Literature and Latte, the makers of Scrivener, provide a lengthy tutorial and helpful videos to dive into once you've hit that word count. If you're looking for some more advanced training, third party Scrivener users have put together some amazing paid Scrivener training resources

It isn't necessary, but it might prove helpful if you really want to sit down and learn all the ins and outs and special tricks once NaNoWriMo is complete. (This is an affiliate link, though most users will find the program's basic functionality far exceeds many other products on the market and the additional paid training by third-party users isn't required.)



Friday, October 30, 2015

The New HuntingTheMuse

Well, here we are on the cusp of an amazing new adventure. After doing some serious soul searching about how I've approached my writing efforts over the years, I've decided to delineate my personal writing endeavors from my desire to share creative writing insights.

You'll find most of my personal writing over at www.rbradyfrost.com, while the majority of my helpful writing posts will be found here at HuntingTheMuse.com.

Why am I doing this? There are a couple reasons, really.

If you look back at some of the posts on this blog, you'll probably see that while I had some decent interaction, I always craved the attention of those closest to me. Being able to see the web stats, I was faced with the sad truth that my real target audience didn't include the people I thought it would.

The longer this expectation mismatch went on, the more I became disillusioned with what I wanted from my writing. I got sidetracked. I no longer hunted the muse, I hunted affection from those who couldn't give it.

That's why I'm going to make a change here. Just as I need to adjust my own audience expectations, I also hope to help others as they choose to hunt the muse rather than chasing phantoms and ghosts.

It will take time to build an audience again, but I hope my efforts will prove worthwhile, if even only as a reminder to myself that writing has to be the forefront of my efforts. By re-acquiring the original domain name, any old links out there still referencing the content on this blog will once again become active. While I doubt there are many left, any little bit counts.

So as we move forward, you know what you can expect of me and this domain. I promise there won't be any more posts pining for attention. I will strive to share what I've learned about writing and I'll do my best to help you in your pursuit of your muse.

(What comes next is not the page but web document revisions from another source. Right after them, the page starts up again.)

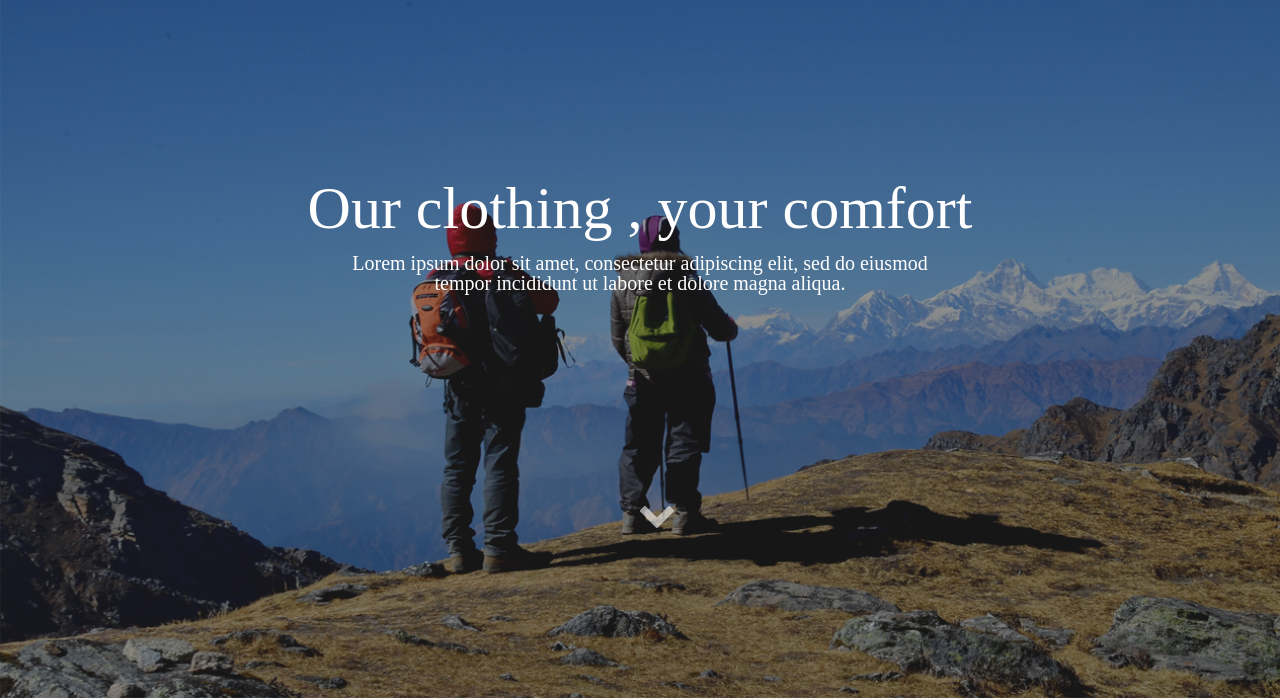
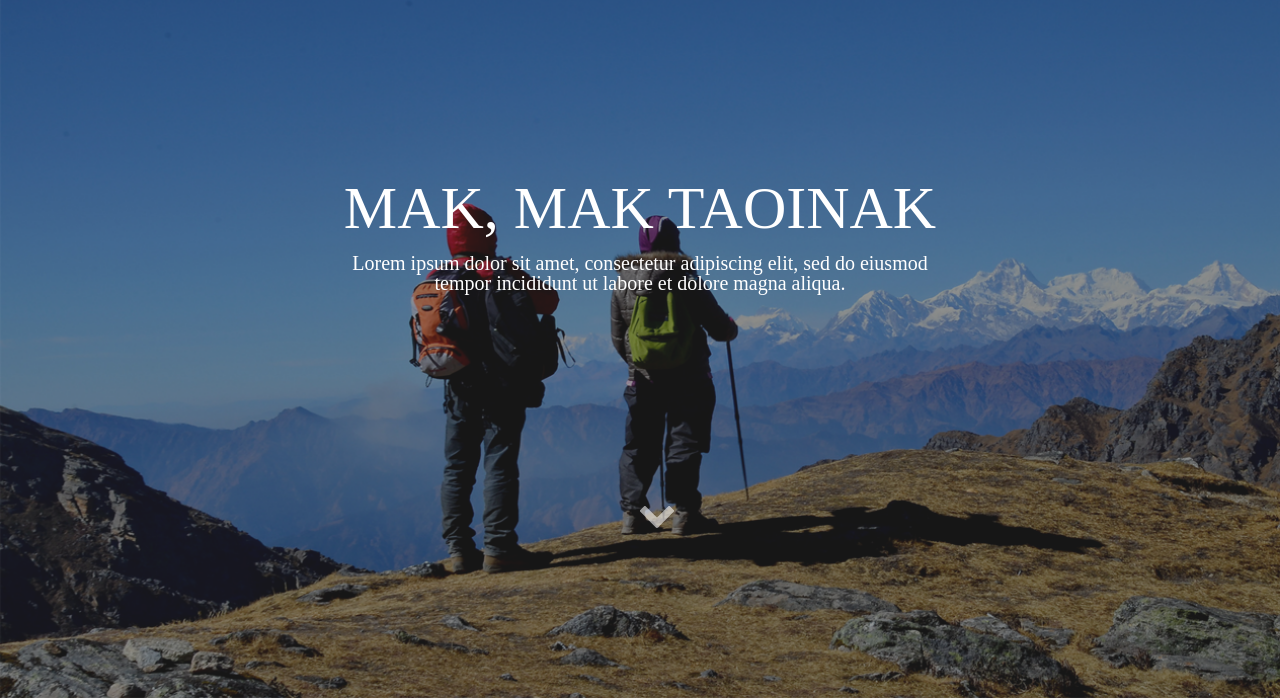
Before and after one commit to romancazac/site, a plain HTML site: page index.html in a window 1280 px wide. Shown: the part 102-802 px from the top of the page. Drawn offline with nearby package versions, Linux system fonts and the light colour scheme.

Commit message:
Update index.html

```diff
--- a/index.html
+++ b/index.html
@@ -3,7 +3,7 @@
 <head>
     <meta charset="UTF-8">
     <meta name="viewport" content="width=device-width, initial-scale=1.0">
-    <title>Piori</title>
+    <title>Ratoi</title>
     <link rel="stylesheet" href="./css/style.css">
 </head>
 <body>
@@ -27,7 +27,7 @@
                                 </li>
                             </nav>
                         </div>
-                        <h1 class="heder__title">Our clothing , your comfort</h1>
+                        <h1 class="heder__title">MAK, MAK TAOINAK</h1>
                         <h2 class="heder__subtitle">Lorem ipsum dolor sit amet, consectetur adipiscing elit, sed do eiusmod tempor incididunt ut labore et dolore
                             magna aliqua.
                         </h2>
```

For all you NaNoWriMo participants out there, best of luck! I really look forward to reading about your experiences this year while I work on other projects. Seeing and hearing about so many people writing toward their goals inspires me. You're awesome and don't you forget it!